Millions of Texans have read the “Victory or Death” letter written at the Alamo more than 170 years ago. But only a small number of them have ever laid eyes on the original — a brief plea for reinforcements written by Lt. Col. William Barret Travis on Feb. 24, 1836, as he and his outnumbered men faced the Mexican Army.
Whether it ever returns to the Alamo is now a hotly debated issue.
The letter has become one of the most revered documents in Texas history, and one of its phrases — “Victory or Death,” which Colonel Travis underlined three times — has endured as an unofficial Texas slogan, turning up on flags and, occasionally, in the speeches of politicians, including one that Gov. Rick Perry gave last year as he campaigned for president.
The document is kept in a secured storage area at the state archives building in Austin, off limits to the public. It has been publicly displayed only seven times since the early 1900s. Bill O’Neal, 70, the official state historian, has never seen the original.

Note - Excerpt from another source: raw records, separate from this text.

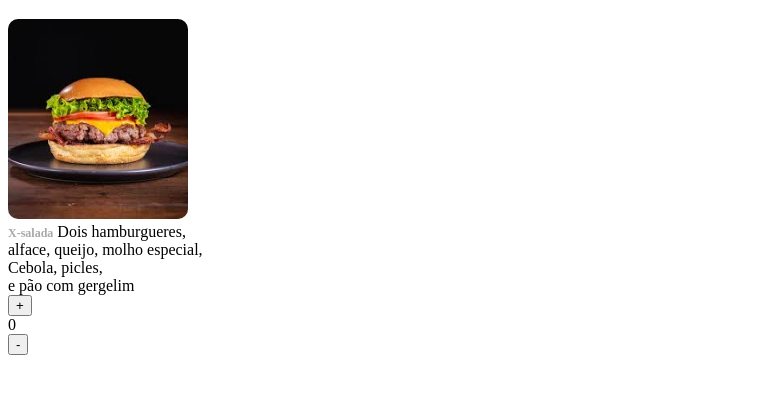
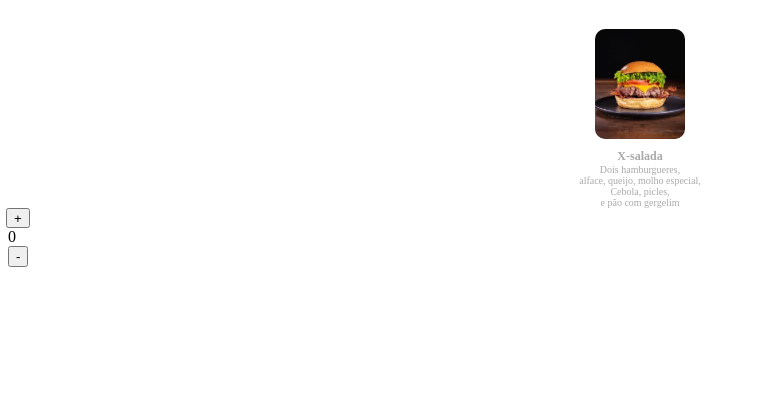
Before and after one commit to guilherme09913/parah_lanches, a plain HTML site: page lanches.html in a window 1280 px wide. Shown: the part 61-454 px from the top of the page, without its empty margins (0-757 px from the left). Drawn offline with Linux system fonts and the light colour scheme.

Commit message:
Update styles.css

```diff
--- a/css/styles.css
+++ b/css/styles.css
@@ -11,17 +11,47 @@ padding: 70px;
 
 }
 
+.container{
+
+}
+
+.produto{
+    justify-content: center;
+    display: flex;
+    padding: 10px;
+}
+
 .produto img {
-    height:200px;
-    width:180px;
+    height:110px;
+    width:90px;
     border-radius: 10px;
 }
 
 .produto img:hover {
-    transform:scale(1.5);
+    transform:scale(1.1);
 }
 .titulo_produto {
+    justify-content: center;
+    display: flex;
+    align-items: center;
     font-size: 12px;
     font-weight: bold;
     color:darkgrey;
 }
+
+.descr_produto {
+    text-align: center;
+    justify-content: center;
+    display: flex;
+    align-items: center;
+    font-size: 10px;
+    color:darkgrey;
+
+}
+.btn_somar{
+    justify-content: center;
+    display: flex;
+    width: 20px;
+    height: 20px;
+    background-color: chocolate;
+}
```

But a plan to display the letter for two weeks next year at the Alamo in San Antonio has posed a dilemma for its custodians, the Texas State Library and Archives Commission. The state’s land commissioner, Jerry Patterson, has asked the archives commission for permission to transport the document from Austin to San Antonio and display it to the public beginning in late February as part of the 177th anniversary of the battle at the Alamo. The letter has never returned to the Alamo, and it was exhibited outside Austin just three times between 1936 and 2006.